d) Furthermore the claim that gas will serve as a relatively long-term transition to renewables is looking increasingly unlikely given the rapid development of renewables and large-scale battery technology – technologies which are much more appropriate in a carbon-constrained world. So there are questions about the long-term financial viability of this project.  Is it likely to become a stranded asset?

Effect on Dark Sky and the Siding Springs Observatory

a) Santos’ activities are already affecting the Siding Springs Observatory near Coonabarabran. This observatory in the newly established Dark Sky Park hosts the largest optical telescopes from national and  international universities and research entities.  The site contains more than 50 telescopes used by a variety of institutions.  And there are plans for further telescopes – as long as the sky remains dark.

b) From 2013 light emissions from Santos’ gasfield exploration have increased to the point where the Bibblewindi large flare creates  more light pollution than the entire nearby town of Coonabarabran which has over 3,500 residents.

c) Santos plans to triple the number of pilot flares and double the number of large flares including constructing 50 metre high flare stacks with an average 30 metre high flame above it.  There is no mention that they will enclose the flares and thus limit the light pollution.

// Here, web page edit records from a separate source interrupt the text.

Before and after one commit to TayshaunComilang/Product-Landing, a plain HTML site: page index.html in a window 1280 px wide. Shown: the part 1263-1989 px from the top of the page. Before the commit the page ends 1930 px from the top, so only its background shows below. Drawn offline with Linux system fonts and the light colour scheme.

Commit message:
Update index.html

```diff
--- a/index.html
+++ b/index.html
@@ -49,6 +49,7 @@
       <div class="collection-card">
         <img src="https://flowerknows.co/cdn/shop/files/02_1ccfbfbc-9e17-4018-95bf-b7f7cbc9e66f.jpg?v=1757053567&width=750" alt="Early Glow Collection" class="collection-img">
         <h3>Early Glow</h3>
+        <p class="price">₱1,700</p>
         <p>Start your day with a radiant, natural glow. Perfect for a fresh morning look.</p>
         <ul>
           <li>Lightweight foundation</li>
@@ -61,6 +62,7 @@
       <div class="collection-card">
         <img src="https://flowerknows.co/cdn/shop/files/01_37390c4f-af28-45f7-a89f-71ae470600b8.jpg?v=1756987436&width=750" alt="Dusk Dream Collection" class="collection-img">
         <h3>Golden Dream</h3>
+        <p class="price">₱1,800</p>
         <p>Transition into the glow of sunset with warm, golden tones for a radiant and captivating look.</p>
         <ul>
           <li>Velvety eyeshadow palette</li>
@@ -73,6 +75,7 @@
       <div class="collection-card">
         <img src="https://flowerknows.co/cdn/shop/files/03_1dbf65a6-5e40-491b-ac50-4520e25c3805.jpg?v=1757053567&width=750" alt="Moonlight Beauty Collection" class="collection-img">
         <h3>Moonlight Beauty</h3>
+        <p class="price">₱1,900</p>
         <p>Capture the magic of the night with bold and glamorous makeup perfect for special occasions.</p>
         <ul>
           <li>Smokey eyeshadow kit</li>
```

d) This is a very important research facility as well as an important tourist attraction to the region.  Its viability should not be compromised by Santos’ project.

 Inadequacy of Santos’ EIS

The size of this very large EIS is no indication of its adequacy. There are far too many unknowns.  For example there are no maps showing where the 850 wells and all the other infrastructure will be situated.  The NSW Government should insist that Santos provide this information and that it should be on  exhibition for public comment before the project is assessed by government.

 The Project as a Solution to the “Gas Crisis” in Australia

Any suggestion that developing this massive project will solve the so-called gas shortage crisis is arrant nonsense. There is plenty of gas being mined in this country but the trouble is that practically all production is being exported. This means the domestic market is threatened by shortages. This has happened because successive governments have failed (except for Western Australia) to secure domestic supply with some form of reservation policy as happens in other parts of the world (including the USA). In addition there have been suggestions that the some gas companies are holding back production in some operational fields. This presumably would have an impact on domestic supplies. Quite obviously there is an appalling lack of transparency in the national gas market – something which should be fixed by government.


The CVCC understands that there is widespread opposition to this development throughout the region.  It is obvious that it does not have a social licence to move from its destructive exploration stage to an even more destructive production stage.  The benefits claimed by the industry and others – largely referring to job numbers and an economic boost to the area – are outweighed by far by the long-term damage that this industry will do over a wide area of the north-west – to the natural environment, to climate,  to agriculture, to water supplies, to clean air, and to community health.  Furthermore, if Santos is permitted to go ahead, the impacts of its gas-mining will remain with the region long after it has made its pile and left.

The Clarence Valley Conservation Coalition believes that this project should be rejected.